## Task requirements:
Report the count of lines below in which the string "data" occurs; include nothing else.

=-=-=

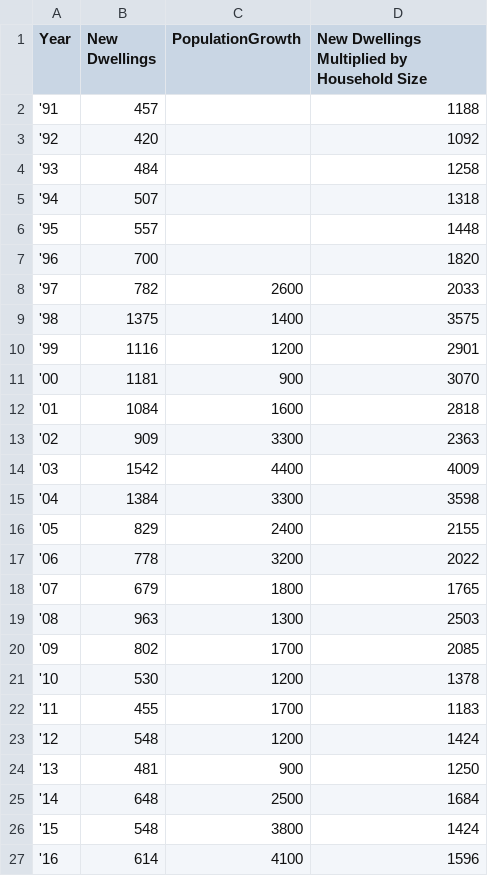
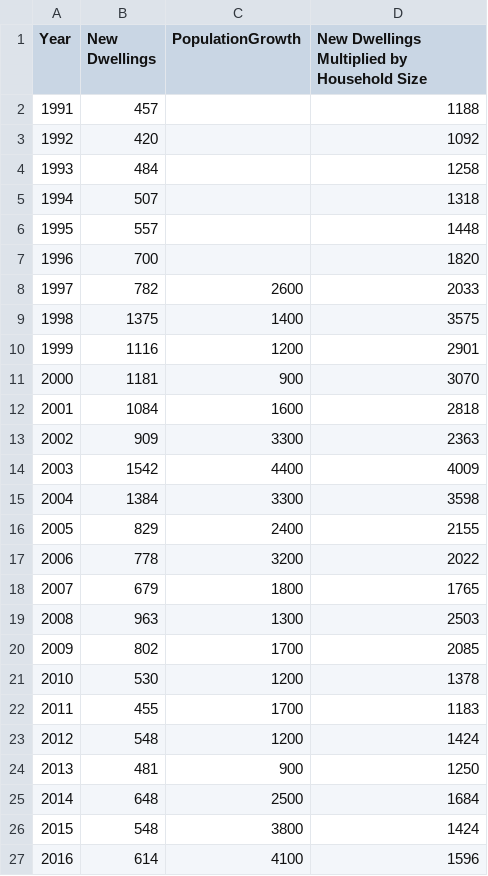
Before and after one commit to wccdigital/graphs, a CSV file: data/BCsAndPopulationGraph.csv, drawn as a sheet.

Commit message:
Add files via upload

```diff
--- a/data/BCsAndPopulationGraph.csv
+++ b/data/BCsAndPopulationGraph.csv
@@ -1,27 +1,27 @@
 Year,New Dwellings,PopulationGrowth,New Dwellings Multiplied by Household Size
-'91,457,,1188
-'92,420,,1092
-'93,484,,1258
-'94,507,,1318
-'95,557,,1448
-'96,700,,1820
-'97,782,2600,2033
-'98,1375,1400,3575
-'99,1116,1200,2901
-'00,1181,900,3070
-'01,1084,1600,2818
-'02,909,3300,2363
-'03,1542,4400,4009
-'04,1384,3300,3598
-'05,829,2400,2155
-'06,778,3200,2022
-'07,679,1800,1765
-'08,963,1300,2503
-'09,802,1700,2085
-'10,530,1200,1378
-'11,455,1700,1183
-'12,548,1200,1424
-'13,481,900,1250
-'14,648,2500,1684
-'15,548,3800,1424
-'16,614,4100,1596
+1991,457,,1188
+1992,420,,1092
+1993,484,,1258
+1994,507,,1318
+1995,557,,1448
+1996,700,,1820
+1997,782,2600,2033
+1998,1375,1400,3575
+1999,1116,1200,2901
+2000,1181,900,3070
+2001,1084,1600,2818
+2002,909,3300,2363
+2003,1542,4400,4009
+2004,1384,3300,3598
+2005,829,2400,2155
+2006,778,3200,2022
+2007,679,1800,1765
+2008,963,1300,2503
+2009,802,1700,2085
+2010,530,1200,1378
+2011,455,1700,1183
+2012,548,1200,1424
+2013,481,900,1250
+2014,648,2500,1684
+2015,548,3800,1424
+2016,614,4100,1596
```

=-=-=

## Answer to this problem:
3